* A 2005 letter from the Pontifical Academy of Life  supported the right to abstain from receiving morally problematic vaccines, but did not support an unconditional right to do so when the disease posed a serious threat and the vaccine was sufficiently effective.

* In a 2015 statement, Conscience Exemption for Vaccines based on Fetal Tissue from Abortions, the U.S. Catholic Conference of Bishops (USCCB) noted that a Catholic parent could seek an exemption for their children from morally problematic vaccinations when a conscience exemption was available and when doing so would not pose a serious risk to the population.

* Most recently, the USCCB reminded Catholics that they are ethically permitted to receive a COVID-19 vaccine, even if it is morally problematic, given the urgency of the pandemic, the lack of available vaccines, and the remote connection to the original abortion. They described the decision to vaccinate as an act of charity and love towards one’s neighbor and perhaps the most important feature of receiving such a vaccine.

While these Church statements do not obligate Catholics to receive a COVID-19 vaccine, they clearly favor doing so.  However, out of respect for personal freedom and a person’s conscience formed by well-considered reasons, an individual’s decision to forego a COVID-19 vaccine should be respected.

The Church has conditionally stated that it is permissible, and even advisable                                            to receive morally problematic vaccines when there are no alternatives and when there is substantial risk to one’s own health or to the health of others.

However, the Church deems that the use of such vaccines is not obligatory, out of respect for personal freedom and a person’s conscience formed by well-considered reasons.

Importance of Advocacy

The Church asks more of Catholics in this matter.  It calls Catholics to actively advocate for the development of ethical vaccines, free from any association with abortion or other immoral acts.   Catholics can bring pressure to bear on pharmaceutical companies, researchers, and governments to eliminate the use of unethical cell lines.  Researchers at Catholic universities have an unique opportunity to take the lead in this endeavor, so that one need never choose between their conscience and health.  

Catholics should actively advocate against the use of abortion-derived fetal cell lines in vaccine research, manufacturing, and testing, and encourage the use of ethical alternatives.

Other Helpful Sources

1. Charlotte Lozier Institute: Analysis of COVID-19 Operation Warp Speed Vaccine Candidates, 12-18-2020.
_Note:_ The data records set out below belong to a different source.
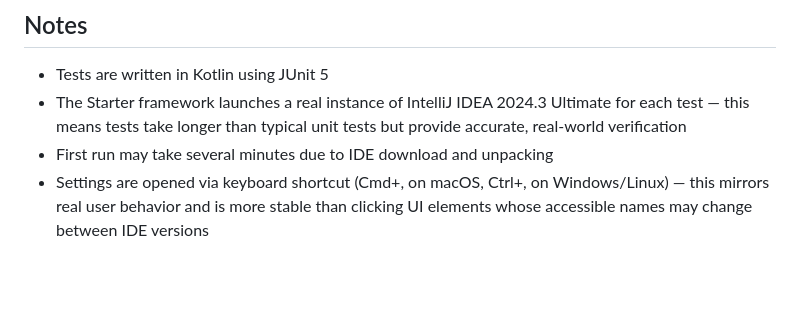
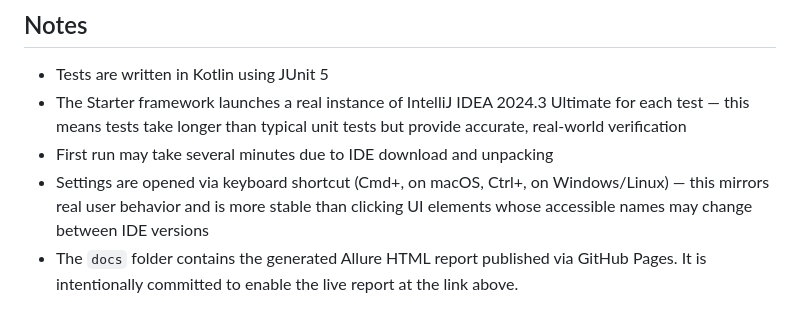
Before and after one commit to Mery-Azibekyan/intellij-file-templates-automation, a Markdown page: README.md, the part around the change. Drawn GitHub-style; blank space fills up the shorter version.

Commit message:
Added note to README.md

```diff
--- a/README.md
+++ b/README.md
@@ -100,3 +100,5 @@ Note: this directory is excluded from version control. Artifacts are generated l
 - The Starter framework launches a real instance of IntelliJ IDEA 2024.3 Ultimate for each test — this means tests take longer than typical unit tests but provide accurate, real-world verification
 - First run may take several minutes due to IDE download and unpacking
 - Settings are opened via keyboard shortcut (Cmd+, on macOS, Ctrl+, on Windows/Linux) — this mirrors real user behavior and is more stable than clicking UI elements whose accessible names may change between IDE versions
+- The `docs` folder contains the generated Allure HTML report published via GitHub Pages.
+    It is intentionally committed to enable the live report at the link above.
```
2. Charlotte Lozier Institute: Update: COVID-19 Vaccine Candidates and Abortion-Derived Cell Lines, 12-14-2020.

3. National Catholic Bioethics Center: NCBC Resources for COVID-19, 12-18-2020.

4. National Catholic Bioethics Center:   “Making Sense of Bioethics” columns on COVID-19, by Fr. Tad, 12-18-2020.
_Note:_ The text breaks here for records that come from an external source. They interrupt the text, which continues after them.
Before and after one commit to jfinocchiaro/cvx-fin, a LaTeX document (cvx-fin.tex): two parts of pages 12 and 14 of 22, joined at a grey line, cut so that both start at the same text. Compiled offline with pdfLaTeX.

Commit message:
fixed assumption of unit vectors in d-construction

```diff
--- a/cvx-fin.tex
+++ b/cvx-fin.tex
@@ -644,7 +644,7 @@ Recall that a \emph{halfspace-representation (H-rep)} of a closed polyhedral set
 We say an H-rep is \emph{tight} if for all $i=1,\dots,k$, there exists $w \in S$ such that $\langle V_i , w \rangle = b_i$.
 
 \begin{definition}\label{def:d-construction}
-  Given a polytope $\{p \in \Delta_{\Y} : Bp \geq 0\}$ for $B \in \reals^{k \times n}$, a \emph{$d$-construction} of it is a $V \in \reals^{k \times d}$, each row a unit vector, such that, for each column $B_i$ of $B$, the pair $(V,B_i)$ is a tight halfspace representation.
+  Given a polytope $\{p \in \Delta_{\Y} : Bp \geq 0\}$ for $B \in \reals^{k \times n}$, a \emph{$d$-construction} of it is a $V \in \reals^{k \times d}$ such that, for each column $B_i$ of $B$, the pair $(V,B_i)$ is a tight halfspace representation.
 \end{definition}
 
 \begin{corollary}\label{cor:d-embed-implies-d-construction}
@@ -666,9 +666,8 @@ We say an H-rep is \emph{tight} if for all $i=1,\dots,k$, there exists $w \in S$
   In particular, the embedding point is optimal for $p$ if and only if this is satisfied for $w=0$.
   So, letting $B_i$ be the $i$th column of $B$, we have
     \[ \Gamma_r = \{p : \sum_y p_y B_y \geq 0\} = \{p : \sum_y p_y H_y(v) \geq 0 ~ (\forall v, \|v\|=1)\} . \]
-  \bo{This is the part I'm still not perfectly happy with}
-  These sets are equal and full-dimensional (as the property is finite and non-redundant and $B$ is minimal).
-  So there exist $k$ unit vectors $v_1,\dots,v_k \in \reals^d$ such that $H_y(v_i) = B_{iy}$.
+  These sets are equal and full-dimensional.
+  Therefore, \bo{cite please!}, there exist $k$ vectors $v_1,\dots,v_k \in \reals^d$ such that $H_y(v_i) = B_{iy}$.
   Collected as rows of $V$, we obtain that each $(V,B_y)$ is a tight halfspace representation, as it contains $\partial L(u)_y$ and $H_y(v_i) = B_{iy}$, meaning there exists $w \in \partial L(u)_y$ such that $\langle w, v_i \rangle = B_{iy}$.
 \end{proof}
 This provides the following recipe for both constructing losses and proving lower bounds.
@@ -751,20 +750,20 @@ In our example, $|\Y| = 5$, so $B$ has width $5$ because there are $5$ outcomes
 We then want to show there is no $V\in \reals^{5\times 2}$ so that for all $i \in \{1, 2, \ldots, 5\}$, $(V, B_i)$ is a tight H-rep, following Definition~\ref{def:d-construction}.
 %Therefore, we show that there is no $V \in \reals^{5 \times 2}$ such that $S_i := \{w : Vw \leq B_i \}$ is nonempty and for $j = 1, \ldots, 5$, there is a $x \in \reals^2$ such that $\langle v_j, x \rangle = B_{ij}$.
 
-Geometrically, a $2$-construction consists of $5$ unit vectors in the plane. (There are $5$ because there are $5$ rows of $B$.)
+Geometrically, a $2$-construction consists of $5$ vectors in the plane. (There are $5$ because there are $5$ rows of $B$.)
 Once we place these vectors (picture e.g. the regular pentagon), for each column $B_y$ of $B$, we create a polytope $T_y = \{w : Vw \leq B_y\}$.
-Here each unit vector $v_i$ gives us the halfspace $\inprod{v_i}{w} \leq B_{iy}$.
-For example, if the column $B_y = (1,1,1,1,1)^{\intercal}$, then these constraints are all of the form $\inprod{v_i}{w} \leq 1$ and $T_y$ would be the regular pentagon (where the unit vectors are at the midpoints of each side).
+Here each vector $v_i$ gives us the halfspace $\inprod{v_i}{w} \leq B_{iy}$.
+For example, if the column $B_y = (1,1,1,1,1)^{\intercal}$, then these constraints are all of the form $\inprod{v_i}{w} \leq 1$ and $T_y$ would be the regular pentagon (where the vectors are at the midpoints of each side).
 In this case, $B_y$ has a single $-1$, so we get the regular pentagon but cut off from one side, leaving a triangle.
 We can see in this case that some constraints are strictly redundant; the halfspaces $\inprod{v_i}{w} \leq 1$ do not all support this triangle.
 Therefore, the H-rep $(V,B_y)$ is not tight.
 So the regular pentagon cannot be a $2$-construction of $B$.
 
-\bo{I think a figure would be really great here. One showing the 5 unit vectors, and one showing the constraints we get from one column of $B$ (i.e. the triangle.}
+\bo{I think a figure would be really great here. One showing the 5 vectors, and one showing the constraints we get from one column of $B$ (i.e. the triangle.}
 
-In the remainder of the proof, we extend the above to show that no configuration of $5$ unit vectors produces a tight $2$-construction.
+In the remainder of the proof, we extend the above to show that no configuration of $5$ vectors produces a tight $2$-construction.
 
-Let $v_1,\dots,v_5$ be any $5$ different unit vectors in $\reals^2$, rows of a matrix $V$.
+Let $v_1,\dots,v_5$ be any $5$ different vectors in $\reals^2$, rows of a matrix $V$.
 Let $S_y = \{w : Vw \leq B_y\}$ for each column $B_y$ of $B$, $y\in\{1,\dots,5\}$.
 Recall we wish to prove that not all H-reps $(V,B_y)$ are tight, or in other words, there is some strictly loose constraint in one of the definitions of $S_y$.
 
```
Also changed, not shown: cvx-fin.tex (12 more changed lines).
4. Children of God for Life: Abortion-Derived Vaccine website.

5. Catechism of the Catholic Church: See: Abortion (§2270), Freedom & Responsibility (§1731-38), Moral Conscience (§1776),    Respect for Health (§2288), The Person and Society (§1878), Morality of Human Acts (§1749).

[1] Catechism of the Catholic Church, §2271.
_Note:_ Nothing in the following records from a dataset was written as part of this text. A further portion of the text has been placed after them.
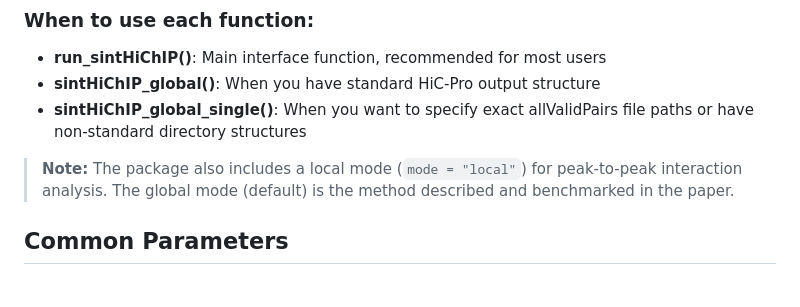
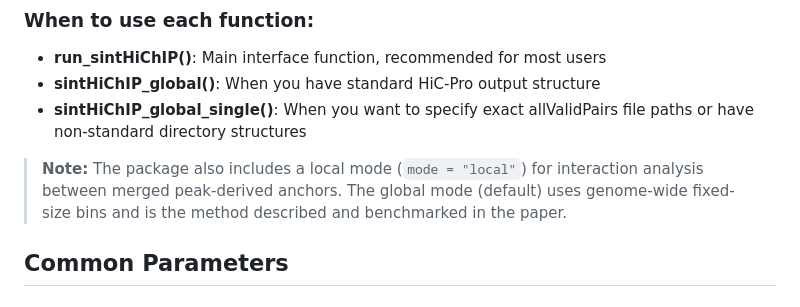
Before and after one commit to wding0501/sintHiChIP, a Markdown page: README.md, the part around the change. Rendered like a GitHub page.

```diff
--- a/README.md
+++ b/README.md
@@ -271,7 +271,7 @@ sintHiChIP_global_single(
 - **sintHiChIP_global()**: When you have standard HiC-Pro output structure
 - **sintHiChIP_global_single()**: When you want to specify exact allValidPairs file paths or have non-standard directory structures
 
-> **Note:** The package also includes a local mode (`mode = "local"`) for peak-to-peak interaction analysis. The global mode (default) is the method described and benchmarked in the paper.
+> **Note:** The package also includes a local mode (`mode = "local"`) for interaction analysis between merged peak-derived anchors. The global mode (default) uses genome-wide fixed-size bins and is the method described and benchmarked in the paper.
 
 ## Common Parameters
 
```
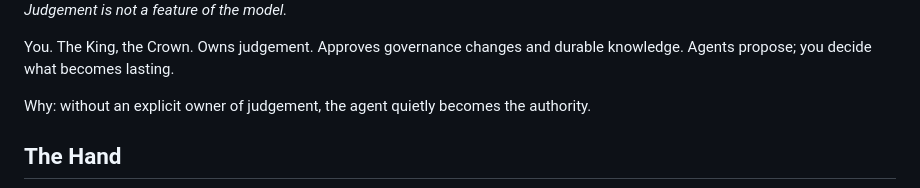
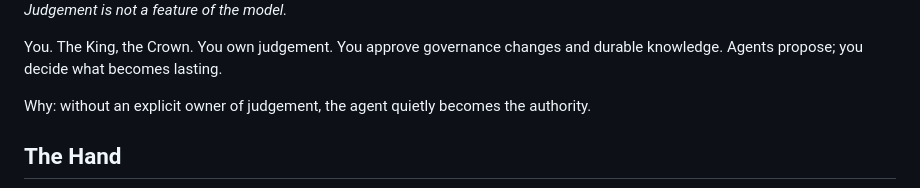
Before and after one commit to matthewlsawyer/matthewlsawyer.github.io, a Markdown page: blog/throneroom.md, the part around one of its changes. Drawn GitHub-style.

Commit message:
docs(blog): tighten Throne copy and arrow lists
Co-authored-by: Cursor <cursoragent@cursor.com>

```diff
--- a/blog/throneroom.md
+++ b/blog/throneroom.md
@@ -63,7 +63,7 @@ Throneroom
 
 _Judgement is not a feature of the model._
 
-You. The King, the Crown. Owns judgement. Approves governance changes and durable knowledge. Agents propose; you decide what becomes lasting.
+You. The King, the Crown. You own judgement. You approve governance changes and durable knowledge. Agents propose; you decide what becomes lasting.
 
 Why: without an explicit owner of judgement, the agent quietly becomes the authority.
 
```
Also changed, not shown: other parts of blog/throneroom.md (+8 -8 lines).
[2] Note: Although abortion-derived fetal cell lines are used to manufacture some of today’s vaccines, no new abortions are needed to obtain these cells.  The cells in use today are descendants from the cells obtained from single elective abortions that took place in the 1960s and 1970s. No actual cells are contained in vaccines.

[3] Catechism of the Catholic Church: Section 1738, Freedom and Responsibility. 

COVID-19 Vaccines

The Guild has been closely following the development, and now distribution, of vaccines for COVID-19. There has been much written on this topic and we are in particular very thankful to the USCCB for their recent guidance on this important topic.

We will be posting our detailed thoughts on all of this shortly. In the meantime, we would like to provide some resources that we hope will be helpful in thinking through this important issue.

If you have questions or would like more information please don’t hesitate to contact us.